Former Everton striker prepares his Orlando City side for the MLS - and having Kaka in the dressing room
Simon Hart: Manchester City will rise again but they need to change their attitude

Manchester City will rise again but they need to change their attitude

Manuel Pellegrini’s side are too good to fail and derby allows them to start again, says Simon Hart
Isis in Syria: A general reveals the lack of communication with the US - and his country's awkward relationship with their allies-by-default

A Syrian general speaks

A senior officer of Bashar al-Assad’s regime talks to Robert Fisk about his army’s brutal struggle with Isis, in a dirty war whose challenges include widespread atrocities
‘A bit of a shock...’ Cambridge economist with Glasgow roots becomes Zambia’s acting President

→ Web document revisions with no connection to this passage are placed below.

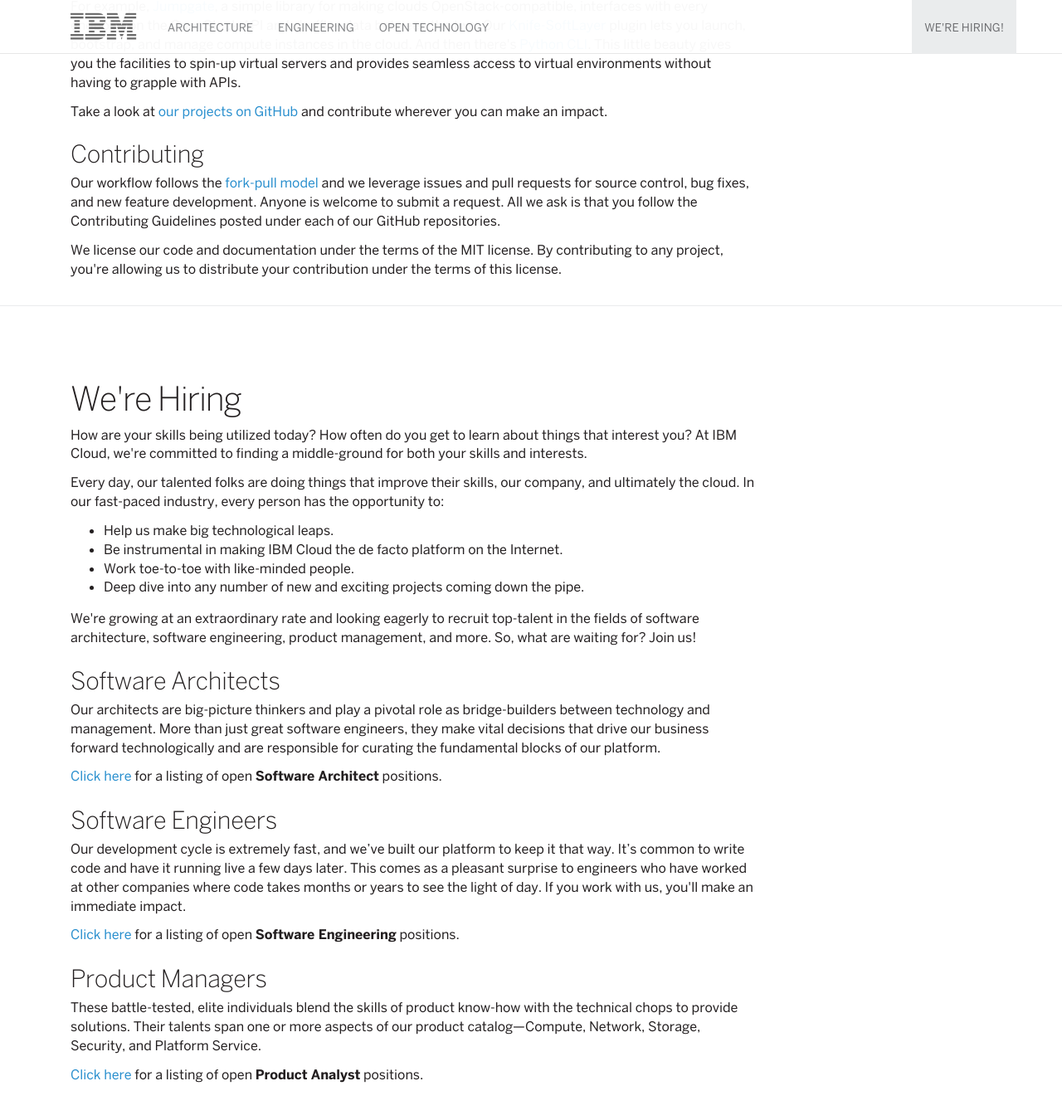
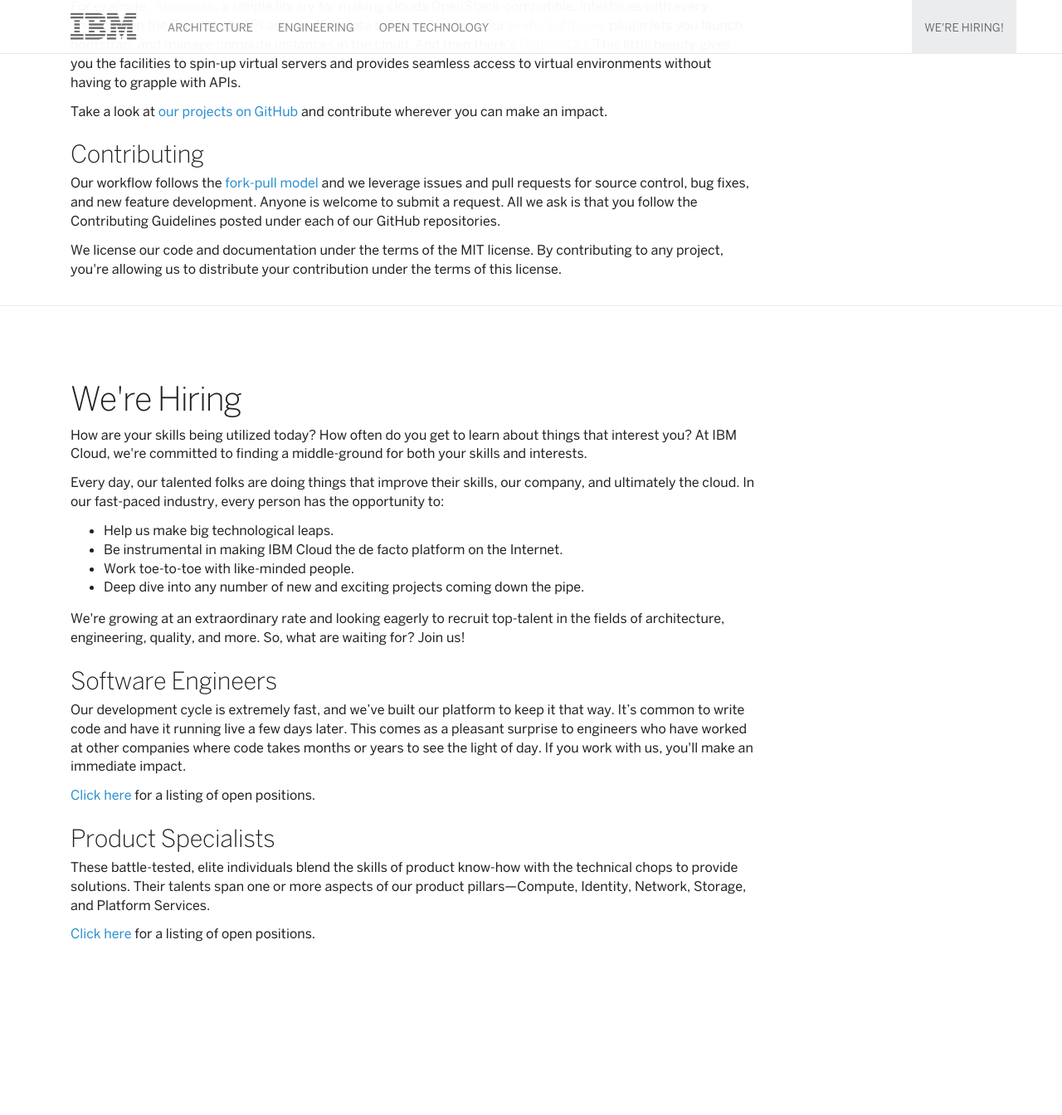
Before and after one commit to caleorourke/blue, a Jekyll site: the page built from index.html, in a window 1280 px wide and 1400 px high, scrolled down 2965 px. Shown: the top 1344 px of the window at 83% size. Built offline with Jekyll 4.4.1, drawn with Linux system fonts in a browser that asks for light colours; after the commit the page ends 4194 px from its top, so only the background shows below that.

```diff
--- a/_includes/partials/jobs.html
+++ b/_includes/partials/jobs.html
@@ -16,25 +16,27 @@
             <li>Deep dive into any number of new and exciting projects coming down the pipe.</li>
           </ul>
 
-        <p>We're growing at an extraordinary rate and looking eagerly to recruit top-talent in the fields of software architecture, software engineering, product management, and more. So, what are waiting for? Join us!</p>
+        <p>We're growing at an extraordinary rate and looking eagerly to recruit top-talent in the fields of architecture, engineering, quality, and more. So, what are waiting for? Join us!</p>
 
+<!--
       <h3>Software Architects</h3>
 
         <p>Our architects are big-picture thinkers and play a pivotal role as bridge-builders between technology and management. More than just great software engineers, they make vital decisions that drive our business forward technologically and are responsible for curating the fundamental blocks of our platform.</p>
 
         <p><a href="https://jobs3.netmedia1.com/cp/faces/search_results?adv=true&keywords=architect+softlayer&continent_id=3&country_id=50&city_id=11983&category_ext_id=120&master_bu_id=126&anylocation=0" target="_blank">Click here</a> for a listing of open <strong>Software Architect</strong> positions.</p>
+-->
 
       <h3>Software Engineers</h3>
 
         <p>Our development cycle is extremely fast, and we’ve built our platform to keep it that way. It’s common to write code and have it running live a few days later. This comes as a pleasant surprise to engineers who have worked at other companies where code takes months or years to see the light of day. If you work with us, you'll make an immediate impact.</p>
 
-        <p><a href="https://jobs3.netmedia1.com/cp/faces/search_results?adv=true&keywords=engineer+softlayer&continent_id=3&country_id=50&city_id=11983&category_ext_id=120&master_bu_id=126&anylocation=0" target="_blank">Click here</a> for a listing of open <strong>Software Engineering</strong> positions.</p>
+        <p><a href="https://jobs3.netmedia1.com/cp/faces/search_results?adv=true&keywords=engineer+softlayer&continent_id=3&country_id=50&city_id=11983&category_ext_id=120&master_bu_id=126&anylocation=0" target="_blank">Click here</a> for a listing of open positions.</p>
 
-      <h3>Product Managers</h3>
+      <h3>Product Specialists</h3>
 
-        <p>These battle-tested, elite individuals blend the skills of product know-how with the technical chops to provide solutions. Their talents span one or more aspects of our product catalog&mdash;Compute, Network, Storage, Security, and Platform Service.</p>
+        <p>These battle-tested, elite individuals blend the skills of product know-how with the technical chops to provide solutions. Their talents span one or more aspects of our product pillars&mdash;Compute, Identity, Network, Storage, and Platform Services.</p>
 
-        <p><a href="https://jobs3.netmedia1.com/cp/faces/search_results?adv=true&keywords=product+softlayer&continent_id=3&country_id=50&city_id=11983&category_ext_id=120&master_bu_id=126&anylocation=0" target="_blank">Click here</a> for a listing of open <strong>Product Analyst</strong> positions.</p>
+        <p><a href="https://jobs3.netmedia1.com/cp/faces/search_results?adv=true&keywords=product+softlayer&continent_id=3&country_id=50&city_id=11983&category_ext_id=120&master_bu_id=126&anylocation=0" target="_blank">Click here</a> for a listing of open positions.</p>
 
     </div>
   </div>
```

‘A bit of a shock...’ Economist with Glasgow roots becomes Zambia’s acting President

Guy Scott's predecessor, Michael Sata, died in a London hospital this week after a lengthy illness
Fall of the Berlin Wall: History catches up with Erich Honecker - the East German leader who praised the Iron Curtain and claimed it prevented a Third World War

Fall of the Berlin Wall

History catches up with Erich Honecker - the East German leader who praised the Iron Curtain and claimed it prevented a Third World War
How to turn your mobile phone into easy money

Turn your mobile phone into easy money

There are 90 million unused mobiles in the UK, which would be worth £7bn if we cashed them in, says David Crookes